Kathy and I went to see the movie "The Case for Christ" this afternoon. It was an excellent movie and well acted. I found myself being caught up in the emotion of it all.
In case you don't know, Lee Strobel is a famous Christian apologist who started out as an atheist. He has written many poplar apologetic books. This movie depicts his journey from atheism to faith. As an investigative journalist for The Chicago Tribune, he was a firm believer in following the facts wherever they led. When his wife becomes a Christian, he sets out to prove the resurrection of Jesus never happened by visiting and interviewing experts in many fields of study. Eventually he realizes that the evidence for the resurrection was strong and he could not disprove it, so he converts to Christianity himself.
I have read several of Strobel's books and used to watch a question and answer TV show he hosted. His story is intriguing, as are other stories like his, such as Josh McDowell's. There have been a number of atheists that have come to believe in the resurrection of Jesus after examining the evidence. But on the other hand, there have been a number of Christians that have become unbelievers upon more thoroughly investigating the evidence. I am one of those people as is Dan Barker, who was an evangelical preacher for 19 years before realizing that he really didn't believe what he was preaching.
So, how can that be? How can two people examine the exact same evidence and come to such radically different conclusions? It's a conundrum, but fascinating. Think about a trial where 12 people are listening to the evidence being presented about the guilt or innocence of an alleged criminal. Sometimes the evidence is overwhelming one way or the other and all 12 vote the same way. However, in other cases, the evidence is not quite so clear. There is some evidence that makes you think the person is guilty, but other evidence that makes you think the person is innocent.
So what makes a person come down on one side or the other? Well, I believe it has to do with how much evidence each individual requires in order to be convinced of something. Some people can be told that friendly space aliens are going to land in Central Park tomorrow to take willing Earthlings to a better planet, and they will be lined up waiting at midnight. Others could actually see aliens land and take people and still not believe it, thinking some sort of delusion had overtaken them.
There's many other factors that can affect someone's decision in the face of conflicting evidence. Past experiences, facial expressions of the witnesses while they were testifying, how often they have been lied to by supposedly trustworthy people, etc. So, getting 12 people to agree on the meaning of the evidence is actually quite a feat.

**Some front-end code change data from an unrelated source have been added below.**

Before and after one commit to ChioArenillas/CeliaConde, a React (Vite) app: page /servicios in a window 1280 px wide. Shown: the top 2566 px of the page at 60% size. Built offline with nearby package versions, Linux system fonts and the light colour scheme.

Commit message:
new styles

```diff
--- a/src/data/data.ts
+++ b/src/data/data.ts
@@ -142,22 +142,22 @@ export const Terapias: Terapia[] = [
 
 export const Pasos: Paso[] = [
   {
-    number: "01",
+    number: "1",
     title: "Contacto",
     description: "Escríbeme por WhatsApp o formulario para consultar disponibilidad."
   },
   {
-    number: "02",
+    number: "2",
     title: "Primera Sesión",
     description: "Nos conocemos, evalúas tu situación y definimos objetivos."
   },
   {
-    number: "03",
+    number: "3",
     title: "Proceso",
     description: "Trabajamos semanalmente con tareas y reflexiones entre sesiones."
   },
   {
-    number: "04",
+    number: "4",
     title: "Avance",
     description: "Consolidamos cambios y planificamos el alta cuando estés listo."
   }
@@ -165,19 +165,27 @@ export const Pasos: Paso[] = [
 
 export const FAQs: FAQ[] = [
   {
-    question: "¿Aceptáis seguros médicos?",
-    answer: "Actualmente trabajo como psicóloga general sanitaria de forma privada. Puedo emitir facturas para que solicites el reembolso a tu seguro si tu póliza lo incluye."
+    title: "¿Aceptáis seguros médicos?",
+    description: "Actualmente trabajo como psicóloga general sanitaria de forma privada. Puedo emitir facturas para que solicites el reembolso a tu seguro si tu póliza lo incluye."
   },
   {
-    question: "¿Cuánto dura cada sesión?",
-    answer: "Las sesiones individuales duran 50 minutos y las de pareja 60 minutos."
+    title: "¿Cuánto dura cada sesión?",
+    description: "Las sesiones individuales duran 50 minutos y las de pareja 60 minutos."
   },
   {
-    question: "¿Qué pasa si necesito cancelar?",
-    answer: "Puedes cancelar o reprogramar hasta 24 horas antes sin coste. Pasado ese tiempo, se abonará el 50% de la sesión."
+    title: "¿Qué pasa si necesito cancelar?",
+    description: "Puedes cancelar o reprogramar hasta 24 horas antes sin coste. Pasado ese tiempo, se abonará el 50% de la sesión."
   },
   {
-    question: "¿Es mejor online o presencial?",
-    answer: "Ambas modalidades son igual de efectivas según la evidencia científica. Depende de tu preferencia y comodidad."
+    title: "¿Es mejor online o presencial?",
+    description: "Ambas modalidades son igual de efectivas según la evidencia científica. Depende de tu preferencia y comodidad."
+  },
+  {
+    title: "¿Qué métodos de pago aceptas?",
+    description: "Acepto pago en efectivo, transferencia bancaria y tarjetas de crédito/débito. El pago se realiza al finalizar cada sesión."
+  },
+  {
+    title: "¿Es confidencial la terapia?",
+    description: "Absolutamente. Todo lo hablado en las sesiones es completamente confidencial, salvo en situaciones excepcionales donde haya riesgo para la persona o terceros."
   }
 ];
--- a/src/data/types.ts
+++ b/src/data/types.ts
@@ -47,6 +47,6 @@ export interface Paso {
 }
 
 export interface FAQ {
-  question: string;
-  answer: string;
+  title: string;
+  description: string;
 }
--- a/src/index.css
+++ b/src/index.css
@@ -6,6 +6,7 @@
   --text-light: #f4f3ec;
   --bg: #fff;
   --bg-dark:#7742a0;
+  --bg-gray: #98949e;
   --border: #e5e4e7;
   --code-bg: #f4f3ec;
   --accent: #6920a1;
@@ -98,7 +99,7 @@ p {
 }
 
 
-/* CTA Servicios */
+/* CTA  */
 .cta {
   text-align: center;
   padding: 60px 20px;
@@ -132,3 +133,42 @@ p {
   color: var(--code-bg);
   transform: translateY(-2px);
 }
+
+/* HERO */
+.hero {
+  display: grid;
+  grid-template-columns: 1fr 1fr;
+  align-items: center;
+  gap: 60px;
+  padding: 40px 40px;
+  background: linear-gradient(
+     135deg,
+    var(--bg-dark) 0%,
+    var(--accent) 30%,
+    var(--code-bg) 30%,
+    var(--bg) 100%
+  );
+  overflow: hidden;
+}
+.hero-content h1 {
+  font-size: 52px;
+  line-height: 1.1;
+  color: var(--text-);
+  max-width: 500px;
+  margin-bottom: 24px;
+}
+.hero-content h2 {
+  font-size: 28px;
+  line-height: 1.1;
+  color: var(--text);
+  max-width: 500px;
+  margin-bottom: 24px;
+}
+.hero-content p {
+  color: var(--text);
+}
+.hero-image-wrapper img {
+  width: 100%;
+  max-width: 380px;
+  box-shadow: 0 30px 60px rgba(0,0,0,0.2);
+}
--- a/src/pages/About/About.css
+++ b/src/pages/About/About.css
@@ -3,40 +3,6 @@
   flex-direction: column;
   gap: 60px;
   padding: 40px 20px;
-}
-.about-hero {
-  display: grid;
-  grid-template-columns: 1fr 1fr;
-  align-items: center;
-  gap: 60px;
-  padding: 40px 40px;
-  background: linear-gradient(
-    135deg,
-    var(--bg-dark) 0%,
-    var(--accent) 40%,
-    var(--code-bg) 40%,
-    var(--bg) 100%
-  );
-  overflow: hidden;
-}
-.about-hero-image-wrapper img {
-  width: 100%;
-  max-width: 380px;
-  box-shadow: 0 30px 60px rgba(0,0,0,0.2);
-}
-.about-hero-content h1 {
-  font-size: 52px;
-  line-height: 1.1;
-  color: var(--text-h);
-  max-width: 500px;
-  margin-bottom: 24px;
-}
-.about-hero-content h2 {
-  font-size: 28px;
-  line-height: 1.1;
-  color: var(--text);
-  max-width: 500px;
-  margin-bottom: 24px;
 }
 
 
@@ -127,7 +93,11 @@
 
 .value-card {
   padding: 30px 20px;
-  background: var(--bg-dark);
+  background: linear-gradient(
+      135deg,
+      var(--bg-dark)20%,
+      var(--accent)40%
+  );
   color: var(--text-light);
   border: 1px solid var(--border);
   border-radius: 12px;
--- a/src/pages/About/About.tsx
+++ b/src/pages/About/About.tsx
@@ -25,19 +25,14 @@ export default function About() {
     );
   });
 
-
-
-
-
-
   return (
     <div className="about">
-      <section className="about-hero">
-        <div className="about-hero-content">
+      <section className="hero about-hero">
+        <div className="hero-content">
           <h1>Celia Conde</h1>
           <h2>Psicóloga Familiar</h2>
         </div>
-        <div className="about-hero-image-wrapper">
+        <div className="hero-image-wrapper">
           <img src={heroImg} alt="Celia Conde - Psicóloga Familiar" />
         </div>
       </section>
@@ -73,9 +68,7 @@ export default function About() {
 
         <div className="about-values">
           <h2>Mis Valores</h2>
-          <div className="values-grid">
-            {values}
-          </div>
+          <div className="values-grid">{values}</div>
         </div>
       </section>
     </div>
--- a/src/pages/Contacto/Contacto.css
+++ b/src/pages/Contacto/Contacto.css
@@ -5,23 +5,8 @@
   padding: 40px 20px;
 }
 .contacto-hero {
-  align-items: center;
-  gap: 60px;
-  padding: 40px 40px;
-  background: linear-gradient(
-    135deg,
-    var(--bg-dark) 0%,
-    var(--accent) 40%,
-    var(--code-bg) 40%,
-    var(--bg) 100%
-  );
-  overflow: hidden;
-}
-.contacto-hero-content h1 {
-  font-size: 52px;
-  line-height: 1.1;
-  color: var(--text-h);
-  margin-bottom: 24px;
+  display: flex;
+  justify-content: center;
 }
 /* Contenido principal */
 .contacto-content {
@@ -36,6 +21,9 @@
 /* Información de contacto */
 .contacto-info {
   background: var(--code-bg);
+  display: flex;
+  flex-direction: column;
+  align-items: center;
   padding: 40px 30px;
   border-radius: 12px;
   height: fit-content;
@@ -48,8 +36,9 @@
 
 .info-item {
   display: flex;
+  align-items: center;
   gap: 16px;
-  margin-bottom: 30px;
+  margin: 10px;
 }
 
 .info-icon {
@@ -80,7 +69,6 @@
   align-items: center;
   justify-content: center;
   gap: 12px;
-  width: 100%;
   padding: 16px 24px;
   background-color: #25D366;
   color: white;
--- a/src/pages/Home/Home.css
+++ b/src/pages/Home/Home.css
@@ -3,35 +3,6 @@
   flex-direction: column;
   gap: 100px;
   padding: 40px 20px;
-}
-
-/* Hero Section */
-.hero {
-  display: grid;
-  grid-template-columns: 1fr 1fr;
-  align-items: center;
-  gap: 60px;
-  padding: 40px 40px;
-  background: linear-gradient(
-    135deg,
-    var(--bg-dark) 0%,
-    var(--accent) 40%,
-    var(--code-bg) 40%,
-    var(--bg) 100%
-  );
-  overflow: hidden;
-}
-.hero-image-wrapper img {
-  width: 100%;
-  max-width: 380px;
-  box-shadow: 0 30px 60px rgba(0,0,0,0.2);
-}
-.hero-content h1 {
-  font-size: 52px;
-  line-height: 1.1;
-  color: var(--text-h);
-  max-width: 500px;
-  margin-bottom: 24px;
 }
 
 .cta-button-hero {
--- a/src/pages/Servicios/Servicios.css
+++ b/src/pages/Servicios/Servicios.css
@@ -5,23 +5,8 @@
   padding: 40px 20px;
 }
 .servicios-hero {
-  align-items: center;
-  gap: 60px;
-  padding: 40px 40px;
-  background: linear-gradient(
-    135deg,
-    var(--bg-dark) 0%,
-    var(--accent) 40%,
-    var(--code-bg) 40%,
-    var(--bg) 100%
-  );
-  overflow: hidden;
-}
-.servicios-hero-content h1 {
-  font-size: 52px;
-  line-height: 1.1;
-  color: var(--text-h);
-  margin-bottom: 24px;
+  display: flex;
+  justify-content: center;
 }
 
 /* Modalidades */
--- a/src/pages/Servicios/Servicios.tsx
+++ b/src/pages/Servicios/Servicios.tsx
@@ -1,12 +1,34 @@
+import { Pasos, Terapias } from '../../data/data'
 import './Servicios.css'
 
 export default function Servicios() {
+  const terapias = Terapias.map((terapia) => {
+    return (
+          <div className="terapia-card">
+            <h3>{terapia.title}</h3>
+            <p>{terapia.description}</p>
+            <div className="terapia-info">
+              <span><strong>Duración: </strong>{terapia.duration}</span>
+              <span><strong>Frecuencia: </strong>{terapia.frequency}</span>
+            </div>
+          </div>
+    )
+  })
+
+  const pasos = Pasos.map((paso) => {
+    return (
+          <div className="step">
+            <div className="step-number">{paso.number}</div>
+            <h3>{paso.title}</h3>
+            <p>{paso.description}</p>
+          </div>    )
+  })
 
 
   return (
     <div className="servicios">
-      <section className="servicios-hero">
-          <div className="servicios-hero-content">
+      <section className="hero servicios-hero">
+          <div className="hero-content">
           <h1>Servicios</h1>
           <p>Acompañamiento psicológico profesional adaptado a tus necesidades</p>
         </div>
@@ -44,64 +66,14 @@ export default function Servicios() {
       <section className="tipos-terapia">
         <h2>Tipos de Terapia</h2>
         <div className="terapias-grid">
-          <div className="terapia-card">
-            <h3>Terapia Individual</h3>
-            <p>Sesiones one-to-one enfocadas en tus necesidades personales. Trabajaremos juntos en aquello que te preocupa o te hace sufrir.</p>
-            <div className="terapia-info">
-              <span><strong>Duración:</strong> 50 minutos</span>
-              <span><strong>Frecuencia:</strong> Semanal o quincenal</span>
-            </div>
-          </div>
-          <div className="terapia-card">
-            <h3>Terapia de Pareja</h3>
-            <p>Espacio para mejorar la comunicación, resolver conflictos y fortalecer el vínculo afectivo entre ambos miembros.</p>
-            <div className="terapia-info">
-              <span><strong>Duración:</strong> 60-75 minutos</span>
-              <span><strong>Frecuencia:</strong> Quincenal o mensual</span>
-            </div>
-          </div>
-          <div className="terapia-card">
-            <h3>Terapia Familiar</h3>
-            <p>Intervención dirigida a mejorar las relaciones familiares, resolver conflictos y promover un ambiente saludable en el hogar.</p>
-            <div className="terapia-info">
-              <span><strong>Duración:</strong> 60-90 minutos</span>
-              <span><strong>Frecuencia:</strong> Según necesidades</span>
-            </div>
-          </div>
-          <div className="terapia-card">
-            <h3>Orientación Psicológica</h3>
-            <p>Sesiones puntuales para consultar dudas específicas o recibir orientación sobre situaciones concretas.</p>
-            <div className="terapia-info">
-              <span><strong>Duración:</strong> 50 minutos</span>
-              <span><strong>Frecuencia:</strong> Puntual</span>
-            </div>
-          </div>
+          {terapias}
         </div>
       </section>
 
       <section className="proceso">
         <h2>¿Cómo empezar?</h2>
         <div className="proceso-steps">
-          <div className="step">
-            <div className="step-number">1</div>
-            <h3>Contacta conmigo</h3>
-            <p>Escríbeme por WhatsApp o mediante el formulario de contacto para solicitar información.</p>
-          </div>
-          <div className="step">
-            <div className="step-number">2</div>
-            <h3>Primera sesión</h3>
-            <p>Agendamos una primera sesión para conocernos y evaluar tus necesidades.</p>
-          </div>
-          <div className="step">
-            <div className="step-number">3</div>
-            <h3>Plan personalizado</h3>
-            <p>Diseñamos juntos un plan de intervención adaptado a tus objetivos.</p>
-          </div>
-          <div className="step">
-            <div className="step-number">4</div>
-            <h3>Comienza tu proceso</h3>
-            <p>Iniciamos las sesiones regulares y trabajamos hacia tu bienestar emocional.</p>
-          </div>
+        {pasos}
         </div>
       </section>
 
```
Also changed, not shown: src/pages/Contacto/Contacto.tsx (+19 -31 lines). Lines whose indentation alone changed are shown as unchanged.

In my case, I'm hard-nosed. I want to have near ironclad evidence, especially when it concerns supernatural events such as a resurrection. But when I conducted my multi-year investigation of the Bible, I discovered that the evidence for the supernatural events reported in it, especially the resurrection of Jesus, didn't even come close to being ironclad. In fact, the more I studied, the more ironclad it became against the resurrection. But, it never became what I would call conclusive. And that's the problem. I recorded my thoughts concerning my studies in a book entitled, "God Is."
The Bible says that God does not want any to be lost. Yet, it also says that if you don't believe, you WILL be lost. If you had a child that was in danger and you knew exactly what that child needed to be saved from that danger, would you not do exactly what was required of you? So, if God knows what each of us needs to believe and be saved, why does he not provide that for each individual? Why leave some hanging with a lack of evidence? These are the questions I cannot answer, assuming there is really a loving, powerful God in control.